(Stored items)
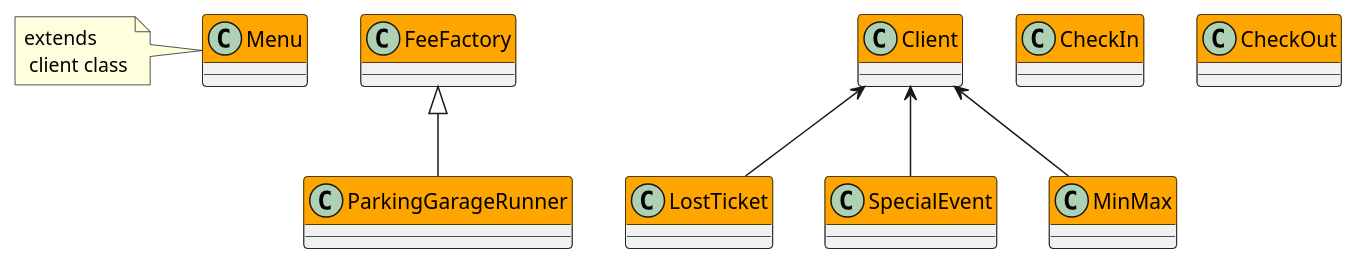
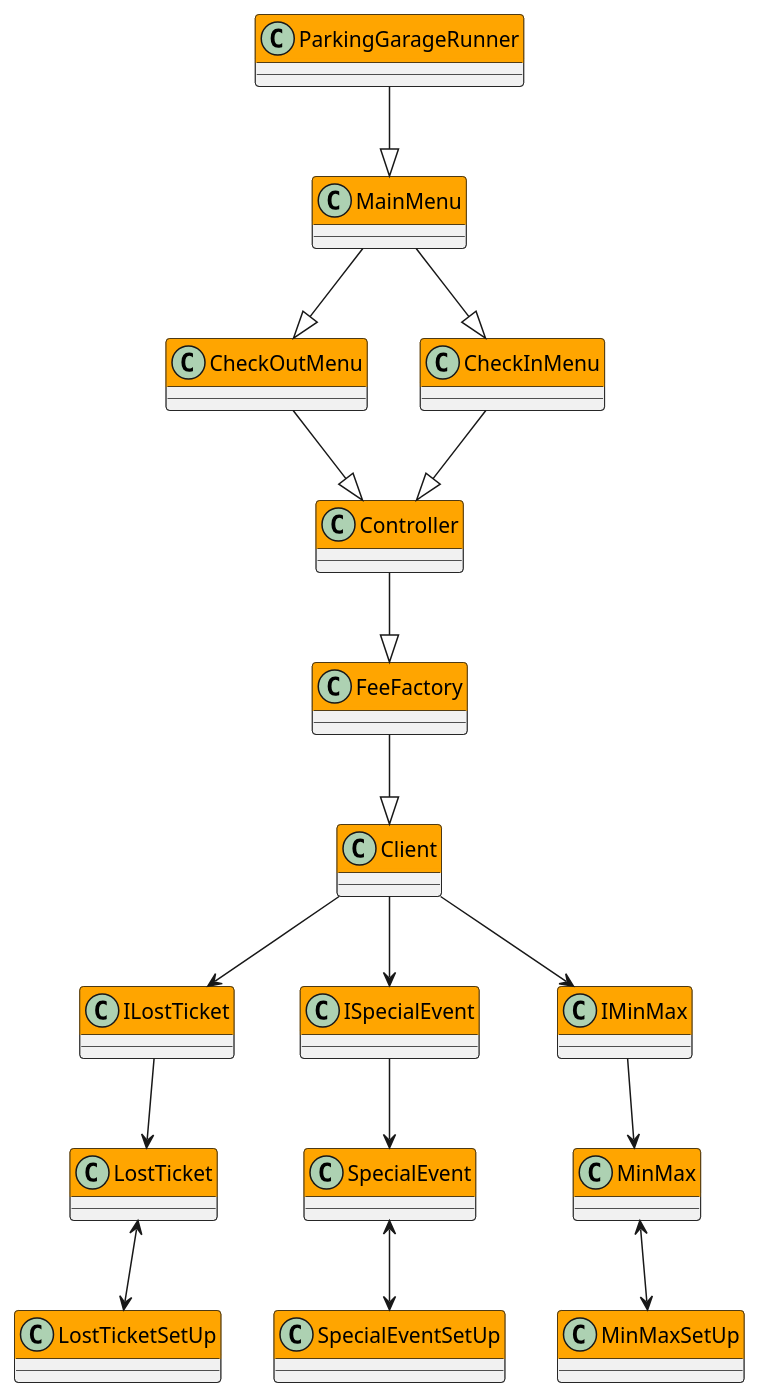
Before and after one commit to eugene8105/U3-parkingApp: the diagram in out/production/U3-parkingApp/com/ebobalo/UML_Diagram.puml, drawn with PlantUML. The commit also changed 4 other files, not shown here.

```diff
--- a/out/production/U3-parkingApp/com/ebobalo/UML_Diagram.puml
+++ b/out/production/U3-parkingApp/com/ebobalo/UML_Diagram.puml
@@ -1,40 +1,54 @@
 @startuml
 skinparam classHeaderBackgroundColor orange
 
 
-class ParkingGarageRunner{
-}
+class ParkingGarageRunner{}
 
-class Client{
-}
+class Client{}
 
-class FeeFactory{
-}
+class MainMenu{}
+class CheckOutMenu{}
+class CheckInMenu{}
 
+class Controller{}
+class FeeFactory{}
 
-class LostTicket{
-}
+class ILostTicket{}
+class LostTicket{}
+class LostTicketSetUp{}
 
-class SpecialEvent{
-}
+class ISpecialEvent{}
+class SpecialEventSetUp{}
+class SpecialEvent{}
 
-class MinMax{
-}
+class IMinMax{}
+class MinMax{}
+class MinMaxSetUp{}
 
-class CheckIn{
-}
+ParkingGarageRunner --|> MainMenu
 
-class CheckOut{
-}
+MainMenu --|> CheckInMenu
+MainMenu --|> CheckOutMenu
 
-class Menu{
-}
+CheckInMenu --|> Controller
+CheckOutMenu --|> Controller
 
-FeeFactory <|-- ParkingGarageRunner
-Client <-- LostTicket
-Client <-- SpecialEvent
-Client <-- MinMax
-note left : extends \n client class
+Controller --|> FeeFactory
+
+FeeFactory --|> Client
+
+Client --> ILostTicket
+Client --> ISpecialEvent
+Client --> IMinMax
+
+ILostTicket --> LostTicket
+LostTicket <--> LostTicketSetUp
+
+ISpecialEvent --> SpecialEvent
+SpecialEvent <--> SpecialEventSetUp
+
+IMinMax --> MinMax
+MinMax <--> MinMaxSetUp
 
 
 @enduml
```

■ **TASK OBJECTIVE**
Examine the records above and state the number of lines that include "Controller", with no further text.

■ **TASK RESPONSE**
4